The Source Filaments imports filament geometry into the network. This node advects the points of the filament curves to create motion. The POP Advect by Filaments node then uses the velocity field created by the moving vortex filaments to move particles.
See the filaments page for more information.
Turns this node on and off. The node is only active if this value is greater than 0. This is useful to control the effect of this node with an expression.
Increase this value if the simulation is generating too many polygon edges.
The solver will attempt to reconnect filaments with approximately anti-parallel edges, as the effects of such edges approximately cancel out. This can prevent the number of polygon edges from increasing exponentially during the simulation. Increasing this value will cause filaments to be reconnected more aggressively.
Min Edge Length
Remove any edges shorter than this length by collapsing those edges to their center point.
Max Edge Length
Subdivide any filament edges that are longer than this length.
Turn this on to limit the speed of the filament vertices. Set the speed limit in the Speed Cap parameter.
The maximum speed of a filament vertex (when Cap Speed is on).
An overall scale applied to the actual timestep. You can animate this value.
The name of the simulation data that contains the vortex filament geometry.
Make Objects Mutual Affectors
All objects connected to the first input of this node become mutual affectors.
This is equivalent to using an Affector
DOP to create an affector relationship between
* before connecting it to this node. This option makes it
convenient to have all objects feeding into a solver node affect
When an object connector is attached to the first input of this node, this parameter can be used to choose a subset of those objects to be affected by this node.
Indicates the name that should be used to attach the data to an object or other piece of data. If the Data Name contains a “/” (or several), that indicates traversing inside subdata.

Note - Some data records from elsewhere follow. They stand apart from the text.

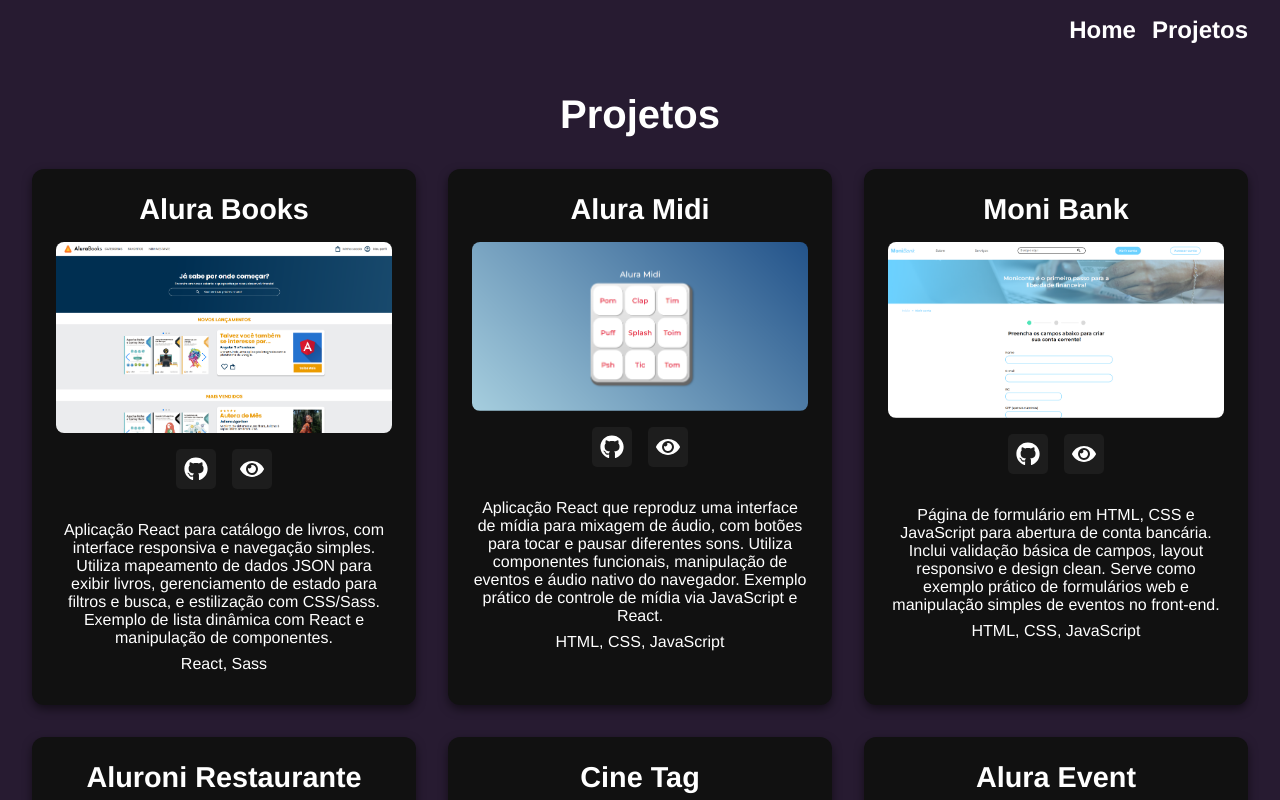
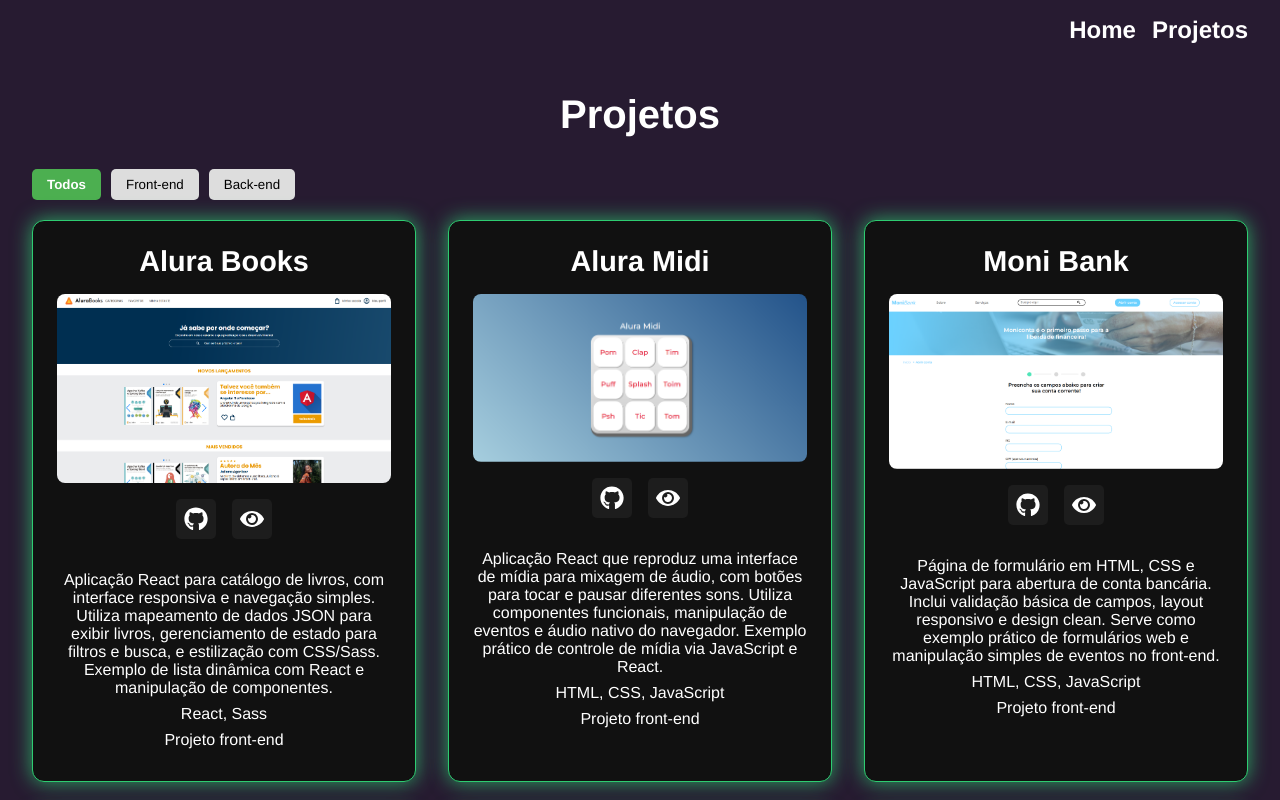
Before and after one commit to jhon3k/Portfolio, a React (Vite) app: page /Projects in a window 1280 px wide. Shown: the top 800 px of the page. Built offline with nearby package versions, Linux system fonts and the light colour scheme.

Commit message:
updating page project

```diff
--- a/src/Styles/components/ProjectsContainer.sass
+++ b/src/Styles/components/ProjectsContainer.sass
@@ -1,7 +1,7 @@
 @use '../variables'
 @use '../mixins'
 
-.projects-conteiner
+.projects-container
   padding: 2rem
   color: #fff
   min-height: 100vh
@@ -30,6 +30,14 @@
   box-shadow: 0 4px 10px rgba(0, 0, 0, 0.5)
   transition: transform 0.3s ease, box-shadow 0.3s ease
 
+  &.front-end
+    border: solid 1px #2ecc71
+    box-shadow: 0 0 20px rgba(46, 204, 113, 0.8)
+
+  &.back-end
+    border: solid  1px #8e44ad
+    box-shadow: 0 0 20px rgba(142, 68, 173, 0.8)
+
   .social-btn
     padding: .5rem
     background-color: variables.$bg-color-secondary
@@ -44,7 +52,6 @@
 
   &:hover
     transform: scale(1.03)
-    box-shadow: 0 6px 15px rgba(0, 0, 0, 0.7)
 
   h3
     margin-bottom: 1rem
--- /dev/null
+++ b/src/Styles/components/buttonFilter.sass
@@ -0,0 +1,20 @@
+.filter-buttons
+  display: flex
+  gap: 10px
+  margin-bottom: 20px
+
+  button
+    padding: 8px 15px
+    border: none
+    border-radius: 5px
+    cursor: pointer
+    background: #ddd
+    transition: 0.3s
+
+    &.active
+      background: #4caf50
+      color: #fff
+      font-weight: bold
+
+    &:hover
+      opacity: 0.8
--- /dev/null
+++ b/src/Styles/components/modal.sass
@@ -0,0 +1,49 @@
+.modal-overlay
+  position: fixed
+  top: 0
+  left: 0
+  width: 100%
+  height: 100%
+  background: rgba(0, 0, 0, 0.7)
+  display: flex
+  justify-content: center
+  align-items: center
+  z-index: 1000
+
+.modal-content
+  display: flex
+  flex-direction: column
+  gap: 1rem
+  background: #1e1e2f
+  padding: 20px
+  border-radius: 12px
+  max-width: 600px
+  width: 90%
+  color: #fff
+  text-align: center
+  position: relative
+  animation: fadeIn 0.3s ease-in-out
+
+  img
+    max-width: 100%
+    border-radius: 8px
+    margin: 15px 0
+
+.close-btn
+  position: absolute
+  top: 10px
+  right: 15px
+  font-size: 2rem
+  cursor: pointer
+  color: #fff
+  transition: 0.2s
+  &:hover
+    color: #ff5555
+
+@keyframes fadeIn
+  from
+    opacity: 0
+    transform: scale(2)
+  to
+    opacity: 1
+    transform: scale(1)
--- a/src/data/projects.json
+++ b/src/data/projects.json
@@ -6,7 +6,8 @@
     "description": "Aplicação React para catálogo de livros, com interface responsiva e navegação simples. Utiliza mapeamento de dados JSON para exibir livros, gerenciamento de estado para filtros e busca, e estilização com CSS/Sass. Exemplo de lista dinâmica com React e manipulação de componentes.",
     "tecnologies": "React, Sass",
     "site": "https://alura-books-atualizado.vercel.app/",
-    "github": "https://github.com/jhon3k/Alura-books"
+    "github": "https://github.com/jhon3k/Alura-books",
+    "category" : "front-end"
   },
   {
     "id": "alura-midi",
@@ -15,7 +16,8 @@
     "description": "Aplicação React que reproduz uma interface de mídia para mixagem de áudio, com botões para tocar e pausar diferentes sons. Utiliza componentes funcionais, manipulação de eventos e áudio nativo do navegador. Exemplo prático de controle de mídia via JavaScript e React.",
     "tecnologies": "HTML, CSS, JavaScript",
     "site": "https://alura-midi-pi.vercel.app/",
-    "github": "https://github.com/jhon3k/Alura-MIDI"
+    "github": "https://github.com/jhon3k/Alura-MIDI",
+    "category" : "front-end"
   },
   {
     "id": "monibank",
@@ -24,7 +26,8 @@
     "description": "Página de formulário em HTML, CSS e JavaScript para abertura de conta bancária. Inclui validação básica de campos, layout responsivo e design clean. Serve como exemplo prático de formulários web e manipulação simples de eventos no front-end.",
     "tecnologies": "HTML, CSS, JavaScript",
     "site": "https://moni-bank-zeta.vercel.app/pages/abrir-conta-form.html",
-    "github": "https://github.com/jhon3k/MoniBank"
+    "github": "https://github.com/jhon3k/MoniBank",
+    "category" : "front-end"
   },
   {
     "id": "aluroni",
@@ -33,7 +36,8 @@
     "description": "Aplicativo React que simula o site de um restaurante, com exibição de pratos organizados por categorias. Utiliza componentes funcionais, props para passar dados, e estilização responsiva com CSS/Sass. A interface foca na usabilidade, com layout limpo e navegação simples, ideal para demonstração de conceitos de React e design adaptativo.",
     "tecnologies": "React, TypeScript, Sass, JSON",
     "site": "https://aluroni-restaurante-eight.vercel.app/",
-    "github": "https://github.com/jhon3k/Aluroni"
+    "github": "https://github.com/jhon3k/Aluroni",
+    "category" : "front-end"
   },
   {
     "id": "cinetag",
@@ -42,7 +46,8 @@
     "description": "Aplicativo web React que funciona como uma plataforma para busca e organização de filmes. Utiliza consumo de API externa para buscar dados de filmes, exibição dinâmica de listas e detalhes, além de gerenciamento de estado com hooks. O design é responsivo, com navegação intuitiva e componentes reutilizáveis estilizados via CSS Modules ou Sass.",
     "tecnologies": "React, JavaScript, CSS Modules",
     "site": "https://cinetag-kohl-ten.vercel.app/",
-    "github": "https://github.com/jhon3k/Cinetag"
+    "github": "https://github.com/jhon3k/Cinetag",
+    "category" : "front-end"
   },
   {
     "id": "aluraevent",
@@ -51,7 +56,8 @@
     "description": "Aplicativo web feito com React, que apresenta uma página de evento com cadastro via formulário. Utiliza gerenciamento de estado com React hooks, rotas dinâmicas e estilização modular com CSS/Sass. Inclui manipulação de formulários, validação básica e interação responsiva para dispositivos móveis.",
     "tecnologies": "React, TypeScript, Sass Modules, JSON",
     "site": "https://alura-event.vercel.app/",
-    "github": "https://github.com/jhon3k/aluraEvent"
+    "github": "https://github.com/jhon3k/aluraEvent",
+    "category" : "front-end"
   },
   {
     "id": "aluraspace",
@@ -60,7 +66,8 @@
     "description": "Site interativo que explora imagens do espaço, desenvolvido com React e consumindo APIs externas para mostrar conteúdos dinâmicos. Possui navegação intuitiva e design responsivo, ideal para estudar integração de front-end com dados externos e técnicas de renderização dinâmica.",
     "tecnologies": "React, JavaScript, Sass Modules",
     "site": "https://alura-space-sable.vercel.app/",
-    "github": "https://github.com/jhon3k/alura-space"
+    "github": "https://github.com/jhon3k/alura-space",
+    "category" : "front-end"
   },
   {
     "id": "frutaefruto",
@@ -69,7 +76,8 @@
     "description": "Blog de receitas com dicas e preparos variados para quem gosta de cozinhar.",
     "tecnologies": "HTML, CSS",
     "site": "https://alurinha-psi.vercel.app/",
-    "github": "https://github.com/jhon3k/alurinha"
+    "github": "https://github.com/jhon3k/alurinha",
+    "category" : "front-end"
   },
   {
     "id": "alura-newsletter",
@@ -78,7 +86,8 @@
     "description": "Página simples para cadastro em newsletter, com design limpo e foco na experiência do usuário.",
     "tecnologies": "HTML, Tailwind CSS",
     "site": "https://alura-newsletter-ecru-alpha.vercel.app/",
-    "github": "https://github.com/jhon3k/Alura-Newsletter"
+    "github": "https://github.com/jhon3k/Alura-Newsletter",
+    "category" : "front-end"
   },
   {
     "id": "alura-spa",
@@ -87,7 +96,8 @@
     "description": "Single Page Application que apresenta informações sobre o projeto Tau, com navegação rápida e fluida, feita com React e design responsivo.",
     "tecnologies": "HTML, Sass",
     "site": "https://alura-spa-tau.vercel.app/",
-    "github": "https://github.com/jhon3k/Alura-Spa"
+    "github": "https://github.com/jhon3k/Alura-Spa",
+    "category" : "front-end"
   },
   {
     "id": "mochila-de-viagem",
@@ -96,7 +106,8 @@
     "description": "Aplicação web para gerenciamento de itens de viagem, construída com React. Implementa listas dinâmicas e manipulação de estado para adicionar, remover e editar itens. Código modular e uso de eventos para interação do usuário.",
     "tecnologies": "HTML, CSS, JavaScript",
     "site": "https://mochila-de-viagem-javascript-na-web.vercel.app/",
-    "github": "https://github.com/jhon3k/mochila-de-viagem-javascript-na-web--armazenando-dados-no-navegador"
+    "github": "https://github.com/jhon3k/mochila-de-viagem-javascript-na-web--armazenando-dados-no-navegador",
+    "category" : "front-end"
   },
   {
     "id": "studies",
@@ -105,7 +116,8 @@
     "description": "Cronômetro simples e funcional, desenvolvido com React. Utiliza hooks para gerenciar estado e controle de tempo. Design responsivo, fácil de adaptar e com foco em performance para aplicações em qualquer dispositivo.",
     "tecnologies": "React, typeScript, Sass Modules",
     "site": "https://studies-sigma.vercel.app/",
-    "github": "https://github.com/jhon3k/Studies"
+    "github": "https://github.com/jhon3k/Studies",
+    "category" : "front-end"
   },
   {
     "id": "tripulacao",
@@ -114,7 +126,8 @@
     "description": "Site interativo mostrando a tripulação do anime One Piece, criado com React. Usa componentes reutilizáveis e manipulação dinâmica de dados. Exibe layout responsivo e animações simples para melhor experiência do usuário.",
     "tecnologies": "React, typeScript, Sass Modules",
     "site": "https://tripulacao-one-piece.vercel.app/",
-    "github": "https://github.com/jhon3k/Tripulacao-One-Piece"
+    "github": "https://github.com/jhon3k/Tripulacao-One-Piece",
+    "category" : "front-end"
   },
   {
     "id": "amigo-secreto",
@@ -123,7 +136,8 @@
     "description": "É uma aplicação web prática e acessível para organizar sorteios de amigo secreto, com interface responsiva, sorteio automático e foco na privacidade, sem exigir cadastro ou login.",
     "tecnologies": "React, typeScript, CSS",
     "site": "https://amigo-secreto-eta.vercel.app/",
-    "github": "https://github.com/jhon3k/amigo-secreto"
+    "github": "https://github.com/jhon3k/amigo-secreto",
+    "category" : "front-end"
   },
   {
     "id": "culturama",
@@ -132,6 +146,16 @@
     "description": "Culturama é um site que divulga e organiza eventos culturais no Brasil, facilitando a busca e o anúncio de diferentes tipos de eventos.",
     "tecnologies": "HTML, CSS",
     "site": "https://culturama-ashen.vercel.app/",
-    "github": "https://github.com/jhon3k/culturama"
-  }
+    "github": "https://github.com/jhon3k/culturama",
+    "category" : "front-end"
+  },
+  {
+        "id" : "Campeonato-brasileiro2024",
+        "name" : "Campeonato brasileiro 2024",
+        "image" : "/img/Logo_CampeonatoBrasileiro2024.png",
+        "description" : "Campeonato do brasileirão 2024 é uma API que faz um CRUD e valida a tabela do brasileirão 2024",
+        "tecnologies" : "Node.js, Express",
+        "github" : "https://github.com/jhon3k/campeonato-brasileira-API",
+        "category" : "back-end"
+    }
 ]
--- a/src/pages/Projects.jsx
+++ b/src/pages/Projects.jsx
@@ -1,26 +1,66 @@
 import projects from "../data/projects.json";
 import { FaEye, FaGithub } from "react-icons/fa";
+import { useState } from "react";
 
 import "../Styles/components/ProjectsContainer.sass"
+import "../Styles/components/buttonFilter.sass"
+import "../Styles/components/modal.sass"
 
 const Projects = () => {
+  const [selectedProject, setSelectedProject] = useState(null);
+  const [filter, setFilter] = useState("all"); // all | frontend | backend
+
+  const filteredProjects = filter === "all"
+    ? projects
+    : projects.filter((p) => p.category === filter);
 
   return (
-    <section className="projects-conteiner">
+    <section className="projects-container">
       <h1>Projetos</h1>
+
+      {/* Botões de filtro */}
+      <div className="filter-buttons">
+        <button
+          className={filter === "all" ? "active" : ""}
+          onClick={() => setFilter("all")}
+        >
+          Todos
+        </button>
+        <button
+          className={filter === "front-end" ? "active" : ""}
+          onClick={() => setFilter("front-end")}
+        >
+          Front-end
+        </button>
+        <button
+          className={filter === "back-end" ? "active" : ""}
+          onClick={() => setFilter("back-end")}
+        >
+          Back-end
+        </button>
+      </div>
+
       <div className="projects-grid">
-        {projects.map((project) => {
-          return (
-            <div className="project-card" id={project.id} key={project.id}>
+        {filteredProjects.map((project) => (
+          <div
+            className={`project-card ${project.category}`}
+            id={project.id}
+            key={project.id}
+          >
             <h3>{project.name}</h3>
-              <img src={project.image} alt={project.name} />
+            <img
+              src={project.image}
+              alt={project.name}
+              onClick={() => setSelectedProject(project)}
+              style={{ cursor: "pointer" }}
+            />
             <div>
-                  <a href={project.github}  target="_brank">
-                  <div  className='social-btn'>
+              <a href={project.github} target="_blank" rel="noreferrer">
+                <div className='social-btn'>
                   <FaGithub />
                 </div>
               </a>
-                  <a href={project.site} target="_brank" >
+              <a href={project.site} target="_blank" rel="noreferrer">
                 <div className='social-btn'>
                   <FaEye />
                 </div>
@@ -28,10 +68,25 @@ const Projects = () => {
             </div>
             <p>{project.description}</p>
             <p>{project.tecnologies}</p>
+            <p>Projeto {project.category}</p>
           </div>
-          )
-        })}
+        ))}
       </div>
+
+      {/* Modal */}
+      {selectedProject && (
+        <div className="modal-overlay" onClick={() => setSelectedProject(null)}>
+          <div className="modal-content" onClick={(e) => e.stopPropagation()}>
+            <span className="close-btn" onClick={() => setSelectedProject(null)}>
+              &times;
+            </span>
+            <h2>{selectedProject.name}</h2>
+            <img src={selectedProject.image} alt={selectedProject.name} />
+            <p>{selectedProject.description}</p>
+            <p><b>Tecnologias:</b> {selectedProject.tecnologies}</p>
+          </div>
+        </div>
+      )}
     </section>
   )
 }
```
Also changed, not shown: public/img/Logo_CampeonatoBrasileiro2024.png (added). Lines whose indentation alone changed are shown as unchanged.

For example, if the Fan Force DOP has the default Data Name “Forces/Fan”. This attaches the data with the name “Fan” to an existing piece of data named “Forces”. If no data named “Forces” exists, a simple piece of container data is created to hold the “Fan” subdata.
Different pieces of data have different requirements on what names should be used for them. Except in very rare situations, the default value should be used. Some exceptions are described with particular pieces of data or with solvers that make use of some particular type of data.
Unique Data Name
Turning on this parameter modifies the Data Name parameter value to ensure that the data created by this node is attached with a unique name so it will not overwrite any existing data.
With this parameter turned off, attaching two pieces of data with the same name will cause the second one to replace the first. There are situations where each type of behavior is desirable.
If an object needs to have several Fan Forces blowing on it, it is much easier to use the Unique Data Name feature to ensure that each fan does not overwrite a previous fan rather than trying to change the Data Name of each fan individually to avoid conflicts.
The simulation object to evolve as a set of vortex filaments.
This input attaches microsolvers that are run before the main solve step.
This input attaches microsolvers that are run after the main solve step.
The operation of this output depends on what inputs are connected to this node. If an object stream is input to this node, the output is also an object stream containing the same objects as the input (but with the data from this node attached).
If no object stream is connected to this node, the output is a data output. This data output can be connected to an Apply Data DOP, or connected directly to a data input of another data node, to attach the data from this node to an object or another piece of data.